The term “non-coding” DNA, then popularised as”junk” genes, was coined in 1972. This idea  gradually gained favour and by 2003 the human genome was supposed to consist of some  26,000 protein-coding genes within a large amount of non-coding DNA where the non-coding or “junk” DNA represented some 98% of the whole genome. The results of the ENCODE project turned this idea on its head. The junk gene supporters were not amused. It has taken them a little while to circle the wagons and formulate a response to the flood of papers published in September. And the response resorts to unusually harsh language for scientific discourse. It would seem that the “junk” gene protagonists have been prodded in their vitals and feel their life-work and their livelihoods being threatened!

Junkies versus Non-junkies! The battle-lines have been drawn. They have now published an open-access diatribe: On the immortality of television sets: “function” in the human genome according to the evolution-free gospel of ENCODE

The Guardian: “Everything that Encode claims is wrong. Their statistics are horrible, for a start,” the lead author of the paper, Professor Dan Graur, of Houston University, Texas, told the Observer. “This is not the work of scientists. This is the work of a group of badly trained technicians.”

Scientists are being called technicians — no less!

The junkies write:

From an evolutionary viewpoint, a function can be assigned to a DNA sequence if and only if it is possible to destroy it. All functional entities in the universe can be rendered nonfunctional by the ravages of time, entropy, mutation, and what have you.
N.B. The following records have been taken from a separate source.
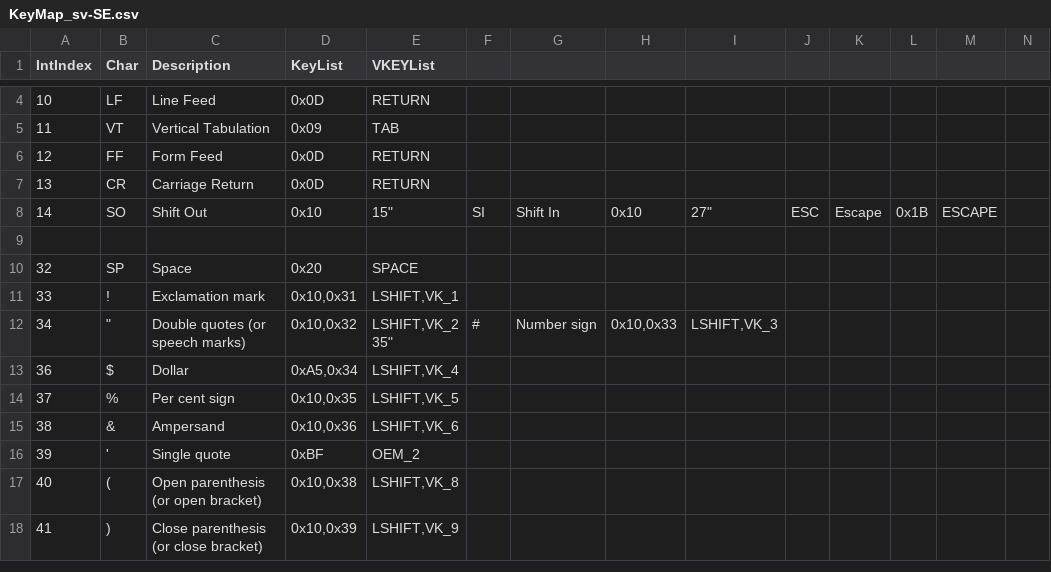
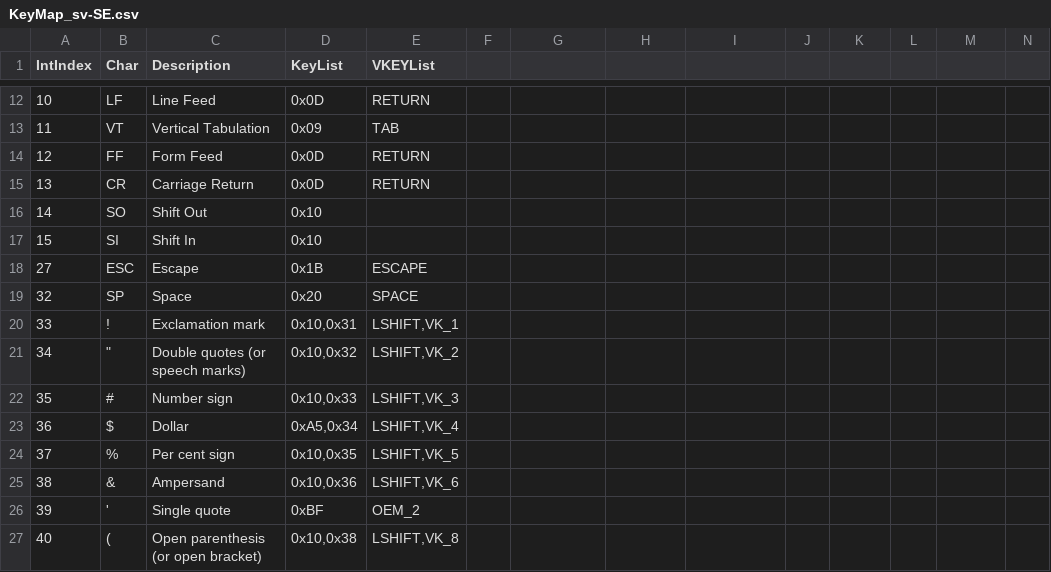
Before and after one commit to bjompen/PSMidi, a CSV file: Source/Resources/KeyMap_sv-SE.csv, drawn as a sheet; only a part is shown, gaps mark what is left out; the shorter side is filled out with more unchanged rows; addresses are those after the commit; rows hold the shown columns only; ↵ is a line break in a cell; the diff covers the shown part only; the diff names each change by its address in the sheet, - before the commit and + after, or states it on an @@ line.

```diff
--- a/Source/Resources/KeyMap_sv-SE.csv
+++ b/Source/Resources/KeyMap_sv-SE.csv
-E16 (VKEYList): 15"
+E16 (VKEYList): (empty)
-F16: SI
+F16: (empty)
-G16: Shift In
+G16: (empty)
-H16: 0x10
+H16: (empty)
-I16: 27"
+I16: (empty)
-J16: ESC
+J16: (empty)
-K16: Escape
+K16: (empty)
-L16: 0x1B
+L16: (empty)
-M16: ESCAPE
+M16: (empty)
-row 17: (empty)
+row 17: 15 | SI | Shift In | 0x10
+row 18: 27 | ESC | Escape | 0x1B | ESCAPE
-E21 (VKEYList): LSHIFT,VK_2 ↵ 35"
+E21 (VKEYList): LSHIFT,VK_2
-F21: #
+F21: (empty)
-G21: Number sign
+G21: (empty)
-H21: 0x10,0x33
+H21: (empty)
-I21: LSHIFT,VK_3
+I21: (empty)
+row 22: 35 | # | Number sign | 0x10,0x33 | LSHIFT,VK_3
```
Also changed, not shown: 9 added rows and 38 edited cells elsewhere in this file, 3 other files.
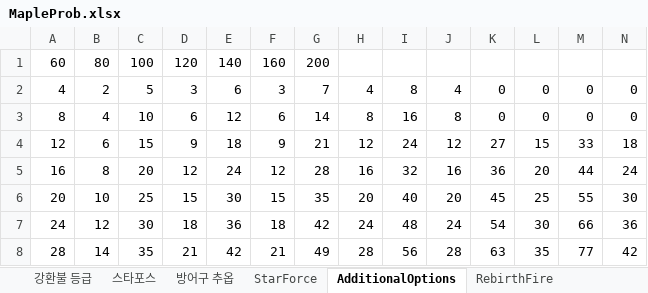
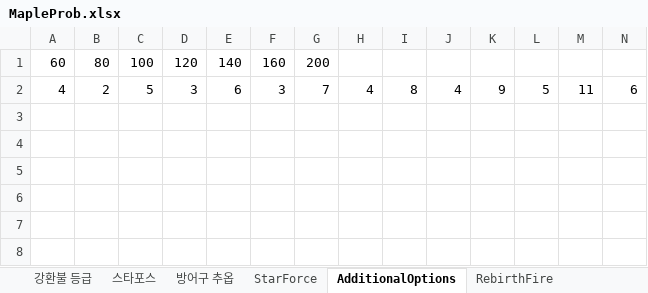
Before and after one commit to Donghyuks/Practice, an Excel workbook: CodingInterView/RandomTable/MapleProb.xlsx, sheet AdditionalOptions, drawn as a sheet; values as stored, in another font and other column widths than the file's, no borders; the diff names each change by its address in the sheet, - before the commit and + after, or states it on an @@ line.

```diff
--- a/CodingInterView/RandomTable/MapleProb.xlsx (sheet AdditionalOptions)
+++ b/CodingInterView/RandomTable/MapleProb.xlsx (sheet AdditionalOptions)
-K2: 0
+K2: 9
-L2: 0
+L2: 5
-M2: 0
+M2: 11
-N2: 0
+N2: 6
-row 3: 8 | 4 | 10 | 6 | 12 | 6 | 14 | 8 | 16 | 8 | 0 | 0 | 0 | 0
-row 4: 12 | 6 | 15 | 9 | 18 | 9 | 21 | 12 | 24 | 12 | 27 | 15 | 33 | 18
-row 5: 16 | 8 | 20 | 12 | 24 | 12 | 28 | 16 | 32 | 16 | 36 | 20 | 44 | 24
-row 6: 20 | 10 | 25 | 15 | 30 | 15 | 35 | 20 | 40 | 20 | 45 | 25 | 55 | 30
-row 7: 24 | 12 | 30 | 18 | 36 | 18 | 42 | 24 | 48 | 24 | 54 | 30 | 66 | 36
-row 8: 28 | 14 | 35 | 21 | 42 | 21 | 49 | 28 | 56 | 28 | 63 | 35 | 77 | 42
```
Also changed, not shown: sheet 방어구 추옵, sheet RebirthFire, sheet 강환불 등급, 6 other files.
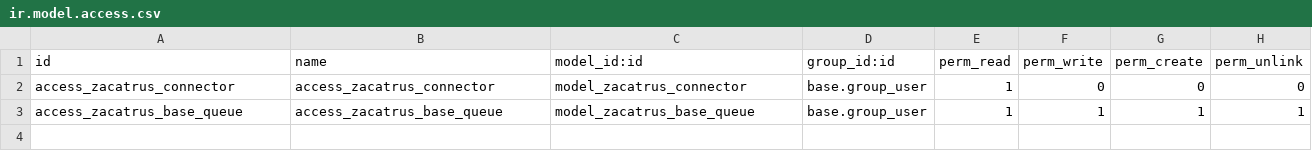
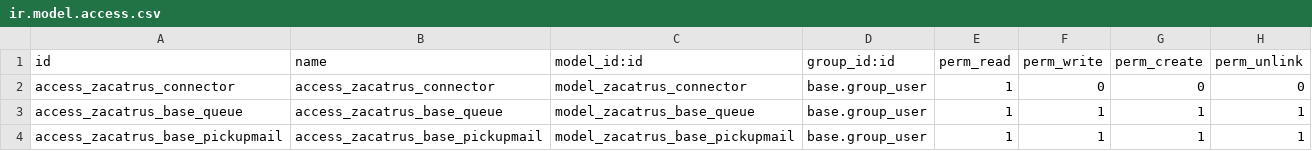
Before and after one commit to Ingetive/zacatrus, a CSV file: zacatrus_base/security/ir.model.access.csv, drawn as a sheet.

```diff
--- a/zacatrus_base/security/ir.model.access.csv
+++ b/zacatrus_base/security/ir.model.access.csv
@@ -3 +3,2 @@ access_zacatrus_connector,access_zacatrus_connector,model_zacatrus_connector,bas
 access_zacatrus_base_queue,access_zacatrus_base_queue,model_zacatrus_base_queue,base.group_user,1,1,1,1
+access_zacatrus_base_pickupmail,access_zacatrus_base_pickupmail,model_zacatrus_base_pickupmail,base.group_user,1,1,1,1
```
Also changed, not shown: 9 other files.
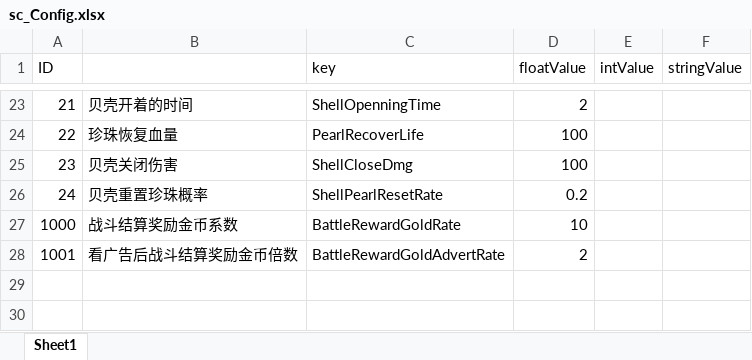
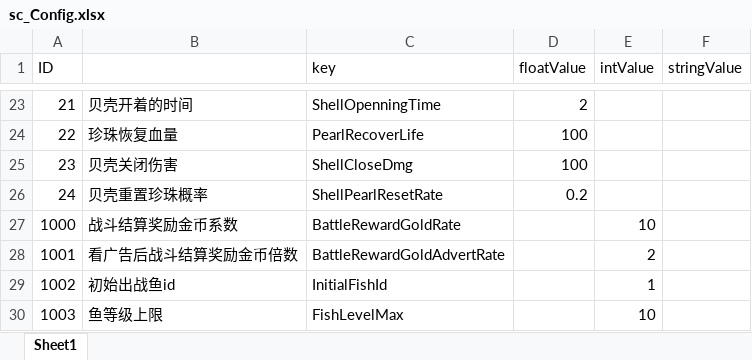
Before and after one commit to ZhangQichao1988/MultiGreedyFish, an Excel workbook: xlsx/sc_Config.xlsx, sheet Sheet1, drawn as a sheet; only a part is shown, gaps mark what is left out; values as stored, in another font and other column widths than the file's, no borders; the diff names each change by its address in the sheet, - before the commit and + after, or states it on an @@ line.

Commit message:
udpate config

```diff
--- a/xlsx/sc_Config.xlsx (sheet Sheet1)
+++ b/xlsx/sc_Config.xlsx (sheet Sheet1)
-D27 (floatValue): 10
+D27 (floatValue): (empty)
-E27 (intValue): (empty)
+E27 (intValue): 10
-D28 (floatValue): 2
+D28 (floatValue): (empty)
-E28 (intValue): (empty)
+E28 (intValue): 2
+row 29: 1002 | 初始出战鱼id | InitialFishId |  | 1
+row 30: 1003 | 鱼等级上限 | FishLevelMax |  | 10
```
Also changed, not shown: 2 other files.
Unless a genomic functionality is actively protected by selection, it will accumulate deleterious mutations and will cease to be functional. The absurd alternative, which unfortunately was adopted by ENCODE, is to assume that no deleterious mutations can ever occur in the regions they have deemed to be functional. Such an assumption is akin to claiming that a television set left on and unattended will still be in working condition after a million years because no natural events, such as rust, erosion, static electricity, and earthquakes can affect it. The convoluted rationale for the decision to discard evolutionary conservation and constraint as the arbiters of functionality put forward by a lead ENCODE author (Stamatoyannopoulos 2012) is groundless and self-serving.

Would the Junkies  – I wonder – allow 98% of their DNA – or that of their children – to be excised if it could be?


%d bloggers like this: